* _Supplied material_

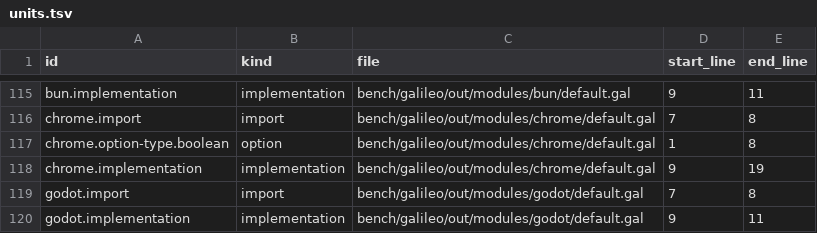
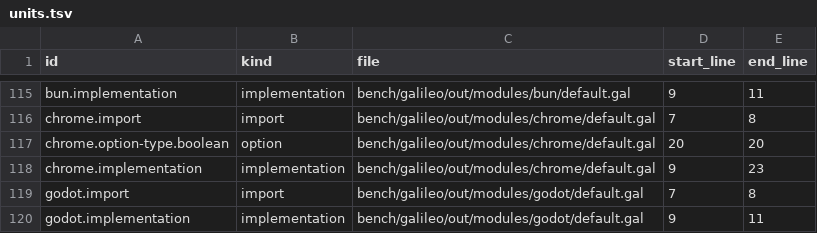
Before and after one commit to tompassarelli/galileo, a TSV file: bench/galileo/units.tsv, drawn as a sheet; only a part is shown, gaps mark what is left out.

Commit message:
AF.29u correct unit mappings

```diff
--- a/bench/galileo/units.tsv
+++ b/bench/galileo/units.tsv
@@ -116,4 +116,4 @@ bun.implementation	implementation	bench/galileo/out/modules/bun/default.gal	9	11
 chrome.import	import	bench/galileo/out/modules/chrome/default.gal	7	8
-chrome.option-type.boolean	option	bench/galileo/out/modules/chrome/default.gal	1	8
-chrome.implementation	implementation	bench/galileo/out/modules/chrome/default.gal	9	19
+chrome.option-type.boolean	option	bench/galileo/out/modules/chrome/default.gal	20	20
+chrome.implementation	implementation	bench/galileo/out/modules/chrome/default.gal	9	23
 godot.import	import	bench/galileo/out/modules/godot/default.gal	7	8
```
Also changed, not shown: bench/nickel/units.tsv.
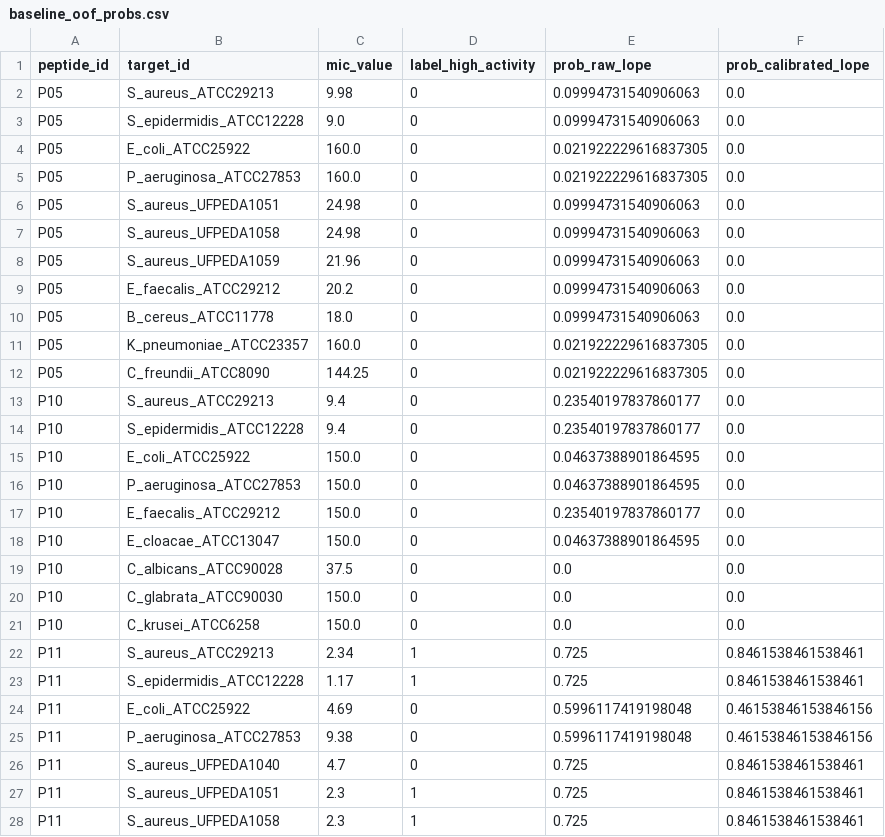
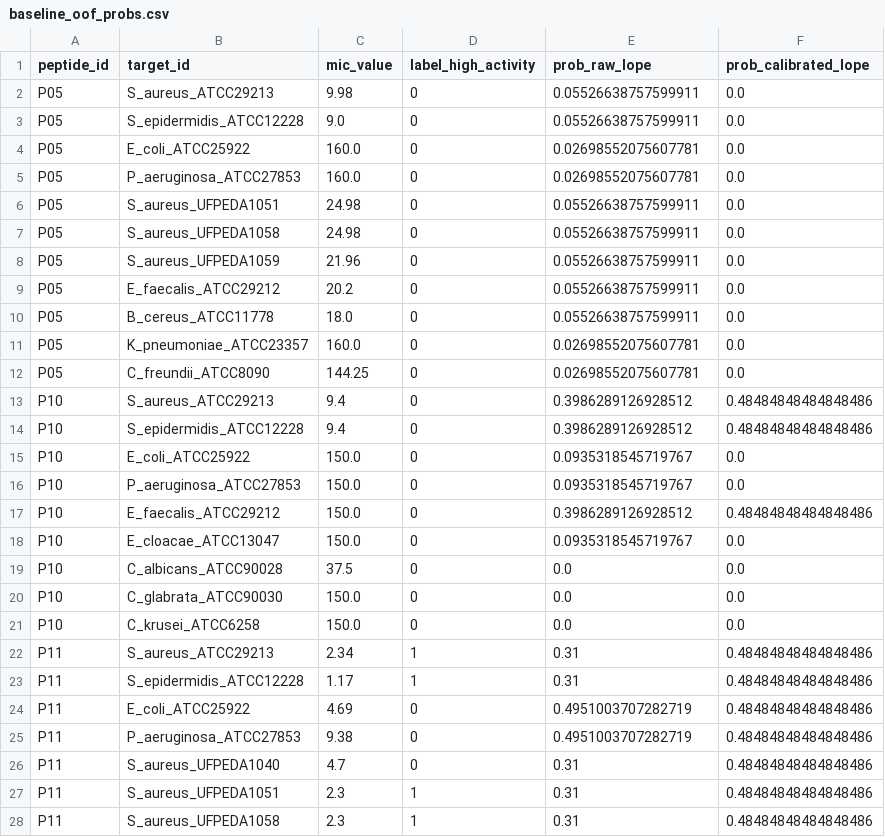
Before and after one commit to gbmotta/PepMem-AI, a CSV file: data/processed/models/baseline_oof_probs.csv, drawn as a sheet; only a part is shown; the diff covers the shown part only.

```diff
--- a/data/processed/models/baseline_oof_probs.csv
+++ b/data/processed/models/baseline_oof_probs.csv
@@ -1,19 +1,19 @@
 peptide_id,target_id,mic_value,label_high_activity,prob_raw_lope,prob_calibrated_lope
-P05,S_aureus_ATCC29213,9.98,0,0.09994731540906063,0.0
-P05,S_epidermidis_ATCC12228,9.0,0,0.09994731540906063,0.0
-P05,E_coli_ATCC25922,160.0,0,0.021922229616837305,0.0
-P05,P_aeruginosa_ATCC27853,160.0,0,0.021922229616837305,0.0
-P05,S_aureus_UFPEDA1051,24.98,0,0.09994731540906063,0.0
-P05,S_aureus_UFPEDA1058,24.98,0,0.09994731540906063,0.0
-P05,S_aureus_UFPEDA1059,21.96,0,0.09994731540906063,0.0
-P05,E_faecalis_ATCC29212,20.2,0,0.09994731540906063,0.0
-P05,B_cereus_ATCC11778,18.0,0,0.09994731540906063,0.0
-P05,K_pneumoniae_ATCC23357,160.0,0,0.021922229616837305,0.0
-P05,C_freundii_ATCC8090,144.25,0,0.021922229616837305,0.0
-P10,S_aureus_ATCC29213,9.4,0,0.23540197837860177,0.0
-P10,S_epidermidis_ATCC12228,9.4,0,0.23540197837860177,0.0
-P10,E_coli_ATCC25922,150.0,0,0.04637388901864595,0.0
-P10,P_aeruginosa_ATCC27853,150.0,0,0.04637388901864595,0.0
-P10,E_faecalis_ATCC29212,150.0,0,0.23540197837860177,0.0
-P10,E_cloacae_ATCC13047,150.0,0,0.04637388901864595,0.0
+P05,S_aureus_ATCC29213,9.98,0,0.05526638757599911,0.0
+P05,S_epidermidis_ATCC12228,9.0,0,0.05526638757599911,0.0
+P05,E_coli_ATCC25922,160.0,0,0.02698552075607781,0.0
+P05,P_aeruginosa_ATCC27853,160.0,0,0.02698552075607781,0.0
+P05,S_aureus_UFPEDA1051,24.98,0,0.05526638757599911,0.0
+P05,S_aureus_UFPEDA1058,24.98,0,0.05526638757599911,0.0
+P05,S_aureus_UFPEDA1059,21.96,0,0.05526638757599911,0.0
+P05,E_faecalis_ATCC29212,20.2,0,0.05526638757599911,0.0
+P05,B_cereus_ATCC11778,18.0,0,0.05526638757599911,0.0
+P05,K_pneumoniae_ATCC23357,160.0,0,0.02698552075607781,0.0
+P05,C_freundii_ATCC8090,144.25,0,0.02698552075607781,0.0
+P10,S_aureus_ATCC29213,9.4,0,0.3986289126928512,0.48484848484848486
+P10,S_epidermidis_ATCC12228,9.4,0,0.3986289126928512,0.48484848484848486
+P10,E_coli_ATCC25922,150.0,0,0.0935318545719767,0.0
+P10,P_aeruginosa_ATCC27853,150.0,0,0.0935318545719767,0.0
+P10,E_faecalis_ATCC29212,150.0,0,0.3986289126928512,0.48484848484848486
+P10,E_cloacae_ATCC13047,150.0,0,0.0935318545719767,0.0
 P10,C_albicans_ATCC90028,37.5,0,0.0,0.0
@@ -21,8 +21,8 @@ P10,C_glabrata_ATCC90030,150.0,0,0.0,0.0
 P10,C_krusei_ATCC6258,150.0,0,0.0,0.0
-P11,S_aureus_ATCC29213,2.34,1,0.725,0.8461538461538461
-P11,S_epidermidis_ATCC12228,1.17,1,0.725,0.8461538461538461
-P11,E_coli_ATCC25922,4.69,0,0.5996117419198048,0.46153846153846156
-P11,P_aeruginosa_ATCC27853,9.38,0,0.5996117419198048,0.46153846153846156
-P11,S_aureus_UFPEDA1040,4.7,0,0.725,0.8461538461538461
-P11,S_aureus_UFPEDA1051,2.3,1,0.725,0.8461538461538461
-P11,S_aureus_UFPEDA1058,2.3,1,0.725,0.8461538461538461
+P11,S_aureus_ATCC29213,2.34,1,0.31,0.48484848484848486
+P11,S_epidermidis_ATCC12228,1.17,1,0.31,0.48484848484848486
+P11,E_coli_ATCC25922,4.69,0,0.4951003707282719,0.48484848484848486
+P11,P_aeruginosa_ATCC27853,9.38,0,0.4951003707282719,0.48484848484848486
+P11,S_aureus_UFPEDA1040,4.7,0,0.31,0.48484848484848486
+P11,S_aureus_UFPEDA1051,2.3,1,0.31,0.48484848484848486
+P11,S_aureus_UFPEDA1058,2.3,1,0.31,0.48484848484848486
```
Also changed, not shown: 114 edited cells elsewhere in this file, data/bench/mic_bench.csv, data/bench/targets_bench.csv, 18 other files.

* _Task details_
No pictures belong in the copy. Repeat the listing above exactly.

* _Finished exercise_
Before and after one commit to tompassarelli/galileo, a TSV file: bench/galileo/units.tsv, drawn as a sheet; only a part is shown, gaps mark what is left out.

Commit message:
AF.29u correct unit mappings

```diff
--- a/bench/galileo/units.tsv
+++ b/bench/galileo/units.tsv
@@ -116,4 +116,4 @@ bun.implementation	implementation	bench/galileo/out/modules/bun/default.gal	9	11
 chrome.import	import	bench/galileo/out/modules/chrome/default.gal	7	8
-chrome.option-type.boolean	option	bench/galileo/out/modules/chrome/default.gal	1	8
-chrome.implementation	implementation	bench/galileo/out/modules/chrome/default.gal	9	19
+chrome.option-type.boolean	option	bench/galileo/out/modules/chrome/default.gal	20	20
+chrome.implementation	implementation	bench/galileo/out/modules/chrome/default.gal	9	23
 godot.import	import	bench/galileo/out/modules/godot/default.gal	7	8
```
Also changed, not shown: bench/nickel/units.tsv.
Before and after one commit to gbmotta/PepMem-AI, a CSV file: data/processed/models/baseline_oof_probs.csv, drawn as a sheet; only a part is shown; the diff covers the shown part only.

```diff
--- a/data/processed/models/baseline_oof_probs.csv
+++ b/data/processed/models/baseline_oof_probs.csv
@@ -1,19 +1,19 @@
 peptide_id,target_id,mic_value,label_high_activity,prob_raw_lope,prob_calibrated_lope
-P05,S_aureus_ATCC29213,9.98,0,0.09994731540906063,0.0
-P05,S_epidermidis_ATCC12228,9.0,0,0.09994731540906063,0.0
-P05,E_coli_ATCC25922,160.0,0,0.021922229616837305,0.0
-P05,P_aeruginosa_ATCC27853,160.0,0,0.021922229616837305,0.0
-P05,S_aureus_UFPEDA1051,24.98,0,0.09994731540906063,0.0
-P05,S_aureus_UFPEDA1058,24.98,0,0.09994731540906063,0.0
-P05,S_aureus_UFPEDA1059,21.96,0,0.09994731540906063,0.0
-P05,E_faecalis_ATCC29212,20.2,0,0.09994731540906063,0.0
-P05,B_cereus_ATCC11778,18.0,0,0.09994731540906063,0.0
-P05,K_pneumoniae_ATCC23357,160.0,0,0.021922229616837305,0.0
-P05,C_freundii_ATCC8090,144.25,0,0.021922229616837305,0.0
-P10,S_aureus_ATCC29213,9.4,0,0.23540197837860177,0.0
-P10,S_epidermidis_ATCC12228,9.4,0,0.23540197837860177,0.0
-P10,E_coli_ATCC25922,150.0,0,0.04637388901864595,0.0
-P10,P_aeruginosa_ATCC27853,150.0,0,0.04637388901864595,0.0
-P10,E_faecalis_ATCC29212,150.0,0,0.23540197837860177,0.0
-P10,E_cloacae_ATCC13047,150.0,0,0.04637388901864595,0.0
+P05,S_aureus_ATCC29213,9.98,0,0.05526638757599911,0.0
+P05,S_epidermidis_ATCC12228,9.0,0,0.05526638757599911,0.0
+P05,E_coli_ATCC25922,160.0,0,0.02698552075607781,0.0
+P05,P_aeruginosa_ATCC27853,160.0,0,0.02698552075607781,0.0
+P05,S_aureus_UFPEDA1051,24.98,0,0.05526638757599911,0.0
+P05,S_aureus_UFPEDA1058,24.98,0,0.05526638757599911,0.0
+P05,S_aureus_UFPEDA1059,21.96,0,0.05526638757599911,0.0
+P05,E_faecalis_ATCC29212,20.2,0,0.05526638757599911,0.0
+P05,B_cereus_ATCC11778,18.0,0,0.05526638757599911,0.0
+P05,K_pneumoniae_ATCC23357,160.0,0,0.02698552075607781,0.0
+P05,C_freundii_ATCC8090,144.25,0,0.02698552075607781,0.0
+P10,S_aureus_ATCC29213,9.4,0,0.3986289126928512,0.48484848484848486
+P10,S_epidermidis_ATCC12228,9.4,0,0.3986289126928512,0.48484848484848486
+P10,E_coli_ATCC25922,150.0,0,0.0935318545719767,0.0
+P10,P_aeruginosa_ATCC27853,150.0,0,0.0935318545719767,0.0
+P10,E_faecalis_ATCC29212,150.0,0,0.3986289126928512,0.48484848484848486
+P10,E_cloacae_ATCC13047,150.0,0,0.0935318545719767,0.0
 P10,C_albicans_ATCC90028,37.5,0,0.0,0.0
@@ -21,8 +21,8 @@ P10,C_glabrata_ATCC90030,150.0,0,0.0,0.0
 P10,C_krusei_ATCC6258,150.0,0,0.0,0.0
-P11,S_aureus_ATCC29213,2.34,1,0.725,0.8461538461538461
-P11,S_epidermidis_ATCC12228,1.17,1,0.725,0.8461538461538461
-P11,E_coli_ATCC25922,4.69,0,0.5996117419198048,0.46153846153846156
-P11,P_aeruginosa_ATCC27853,9.38,0,0.5996117419198048,0.46153846153846156
-P11,S_aureus_UFPEDA1040,4.7,0,0.725,0.8461538461538461
-P11,S_aureus_UFPEDA1051,2.3,1,0.725,0.8461538461538461
-P11,S_aureus_UFPEDA1058,2.3,1,0.725,0.8461538461538461
+P11,S_aureus_ATCC29213,2.34,1,0.31,0.48484848484848486
+P11,S_epidermidis_ATCC12228,1.17,1,0.31,0.48484848484848486
+P11,E_coli_ATCC25922,4.69,0,0.4951003707282719,0.48484848484848486
+P11,P_aeruginosa_ATCC27853,9.38,0,0.4951003707282719,0.48484848484848486
+P11,S_aureus_UFPEDA1040,4.7,0,0.31,0.48484848484848486
+P11,S_aureus_UFPEDA1051,2.3,1,0.31,0.48484848484848486
+P11,S_aureus_UFPEDA1058,2.3,1,0.31,0.48484848484848486
```
Also changed, not shown: 114 edited cells elsewhere in this file, data/bench/mic_bench.csv, data/bench/targets_bench.csv, 18 other files.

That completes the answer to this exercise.